In professional golf, tournament wins often appear as if from nowhere, the new champion suddenly finding something special amidst a run of otherwise mediocre form. Bernd Wiesberger’s victory in the Shenzhen International was not one of those.
Since he last missed a halfway cut—in the PGA Championship eight months ago—the 31-year-old Austrian has reeled off an impressively long string of high-finishes on the European Tour: T-11 at the Olympics, second in the KLM Open, fifth in the European Open, T-7 at the Dunhill Links Championship, second in the British Masters, fourth in the Turkish Airlines Open, T-4 in the DP World Tour Championship and, this year already, T-4 in the Abu Dhabi Golf Championship and third in the Maybank Championship.

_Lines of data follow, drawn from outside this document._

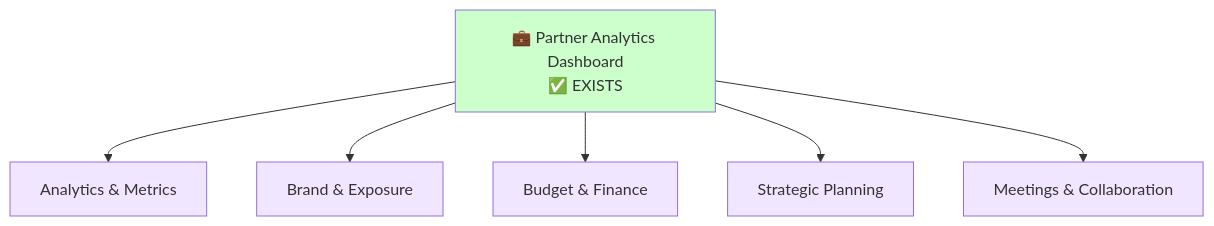
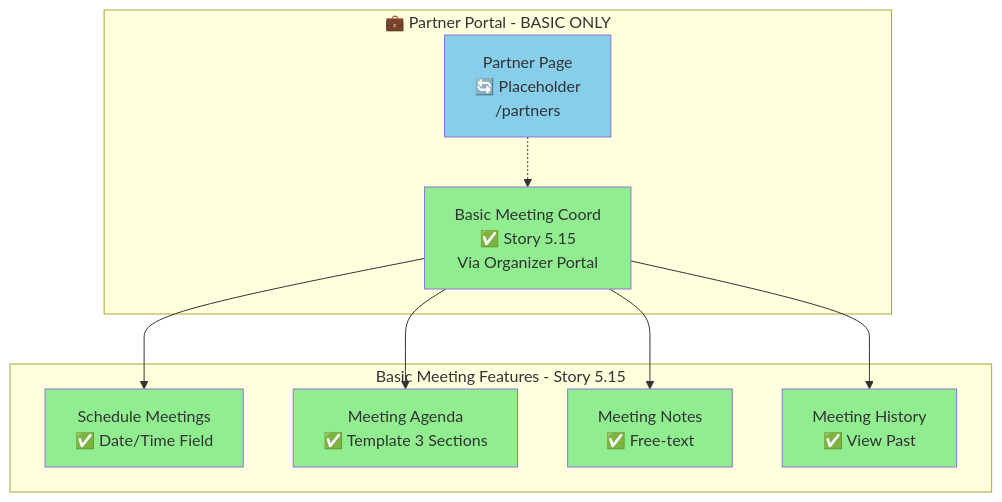
Before and after one commit to nissimbuchs/BATbern2: the tenth of 28 diagrams in docs/wireframes/sitemap-mermaid.md, drawn with Mermaid. The commit also changed other lines of this file and 1008 other files, not shown here.

````diff
--- a/docs/wireframes/sitemap-mermaid.md
+++ b/docs/wireframes/sitemap-mermaid.md
@@ -260,17 +331,27 @@
 ```mermaid
 graph TB
-    PartnerDash[💼 Partner Analytics Dashboard<br/>✅ EXISTS]
+    subgraph "💼 Partner Portal - BASIC ONLY"
+        PartnerPage[Partner Page<br/>🔄 Placeholder<br/>/partners]
+        BasicMeeting[Basic Meeting Coord<br/>✅ Story 5.15<br/>Via Organizer Portal]
+    end
 
-    PartnerDash --> Analytics[Analytics & Metrics]
-    PartnerDash --> Brand[Brand & Exposure]
-    PartnerDash --> Budget[Budget & Finance]
-    PartnerDash --> Strategic[Strategic Planning]
-    PartnerDash --> Meetings[Meetings & Collaboration]
+    subgraph "Basic Meeting Features - Story 5.15"
+        Schedule[Schedule Meetings<br/>✅ Date/Time Field]
+        Agenda[Meeting Agenda<br/>✅ Template 3 Sections]
+        Notes[Meeting Notes<br/>✅ Free-text]
+        History[Meeting History<br/>✅ View Past]
+    end
 
-    style PartnerDash fill:#ccffcc
-    style Analytics fill:#f0e6ff
-    style Brand fill:#f0e6ff
-    style Budget fill:#f0e6ff
-    style Strategic fill:#f0e6ff
-    style Meetings fill:#f0e6ff
+    PartnerPage -.-> BasicMeeting
+    BasicMeeting --> Schedule
+    BasicMeeting --> Agenda
+    BasicMeeting --> Notes
+    BasicMeeting --> History
+
+    style PartnerPage fill:#87CEEB
+    style BasicMeeting fill:#90EE90
+    style Schedule fill:#90EE90
+    style Agenda fill:#90EE90
+    style Notes fill:#90EE90
+    style History fill:#90EE90
 ```
````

Just about the only thing missing was the first place Wiesberger secured when beating another man currently on the rise, the recent winner in Abu Dhabi, England’s Tommy Fleetwood, on the first hole of a sudden-death playoff after the pair had tied on 16 under par for four circuits of the Genzon Golf Club course. Gregory Bourdy of France and another Englishman, Ross Fisher, tied for third only one shot back.

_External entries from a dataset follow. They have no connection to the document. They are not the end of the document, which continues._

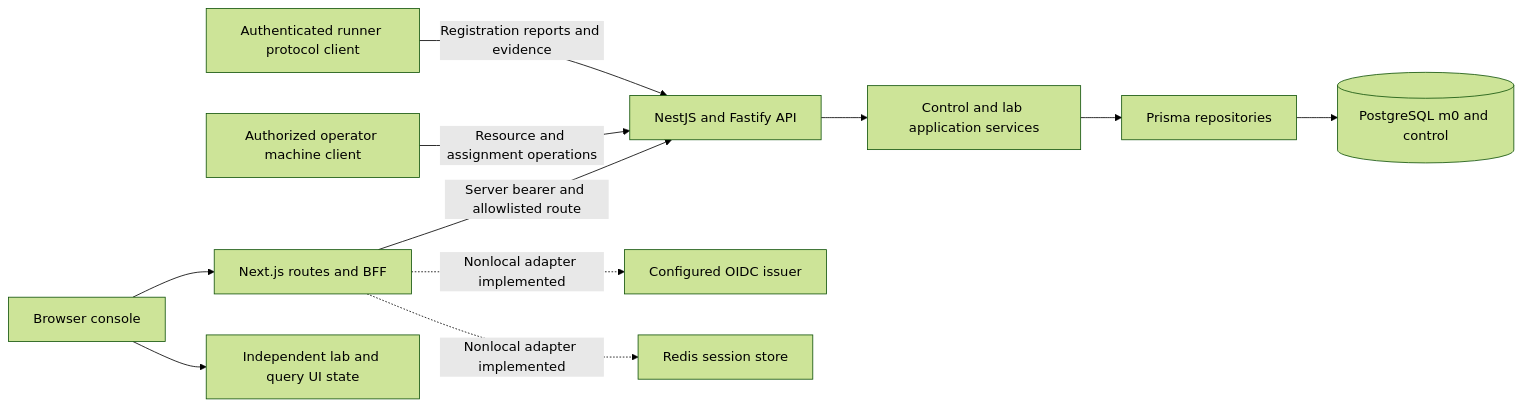
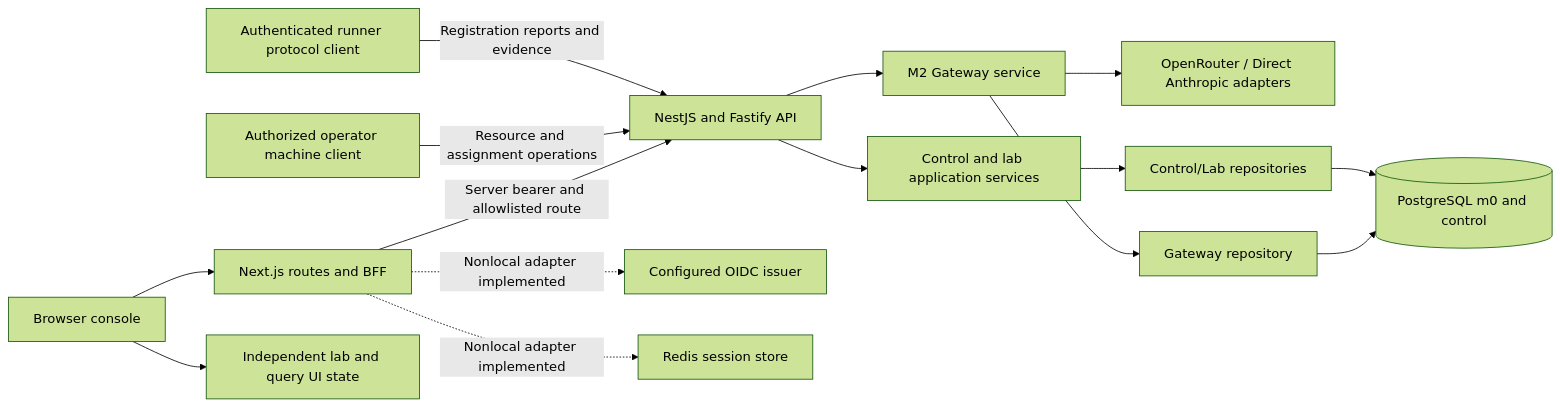
One commit to anshacerbia2/ai-runtime-platform changed the first of 5 diagrams in docs/diagrams/10-implemented-contracts.md. Above: the diagram before and after it, drawn with Mermaid (forest theme). The commit also changed other lines of this file and 43 other files, not shown here.

````diff
--- a/docs/diagrams/10-implemented-contracts.md
+++ b/docs/diagrams/10-implemented-contracts.md
@@ -7,13 +7,17 @@
 ```mermaid
 flowchart LR
     B[Browser console] --> N[Next.js routes and BFF]
     N -->|Server bearer and allowlisted route| A[NestJS and Fastify API]
     A --> M[Control and lab application services]
-    M --> R[Prisma repositories]
+    A --> G[M2 Gateway service]
+    G --> P[OpenRouter / Direct Anthropic adapters]
+    G --> R[Gateway repository]
+    M --> R2[Control/Lab repositories]
     R --> PG[(PostgreSQL m0 and control)]
+    R2 --> PG
     O[Authorized operator machine client] -->|Resource and assignment operations| A
     W[Authenticated runner protocol client] -->|Registration reports and evidence| A
     N -.->|Nonlocal adapter implemented| IDP[Configured OIDC issuer]
     N -.->|Nonlocal adapter implemented| S[Redis session store]
     B --> U[Independent lab and query UI state]
 ```
````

All in all, it was quite a finish. A number of players had opportunities to join the playoff protagonists, most notably Fisher, who made bogey on the admittedly difficult final hole, and George Coetzee. Sixteen-under standing on the last tee, the big South African made two unscheduled visits to the water up the right side and accumulated a disastrous quadruple-bogey 8.
In contrast, on what was actually the toughest hole on the 7,145-yard course, Wiesberger, T-43 most recently at the Masters, made only the third birdie of the day to claim the €437,017 first-place check. His spectacular approach in the playoff from the bank of the water-hazard that caused Coetzee so many problems finished only five feet from the cup.
“I'm feeling a bit relieved now I have to say,” said Wiesberger, who arrived in China ranked 43rd in the world. “I’ve had a stretch of really good events the last couple of months, and it’s really nice to have a trophy again. We have really good players out here, all up for it, playing well and throwing a lot at me. At the end of the day I’m just glad I got myself into the spot where I could play for the title.
“Tommy has had a great day today, and I’m just grateful to make that one shot when I needed to. I just wanted to get off to a good start and show them that I’m up for it, and I did. I scrapped it around a little bit, had a couple of near misses with good looks at it early on. It could have gotten to me, but I stayed calm, played on decently.”
Indeed, it was far from easy sailing. Wiesberger made the 10th of 11-straight closing pars on the long 17th via water, holing a crucial 10-foot putt for his 5. So that clinching birdie was the new champion’s first dip under par since the seventh hole of regulation play in a final round marked by much good scoring. Fleetwood’s 63 was the lowest of the day (preferred lies were in operation after heavy rain) and only three of the leading 50 finishers shot over-par.
One of that unfortunate trio was two-time Masters champion, Bubba Watson. After opening with a six-under 66, the American fell away to a T-26 finish not helped by a closing 74 that contained two double bogeys in his last six holes.
One last thing. The appearance of two Frenchmen in the top 10—Bourdy and Alex Levy—was a reminder of what was once supposed to be the next big thing on the European Tour. Maybe three or four years ago, a host of Gallic golfers were going great guns and looking like they would all be strong contenders for Ryder Cup places. As it has turned out, only one, Victor Dubuisson, has so far made it into the biennial contest with the Americans. And only Dubuisson at 97th came to China ranked inside the top 100 players on the planet. Funny game golf. Ask anyone.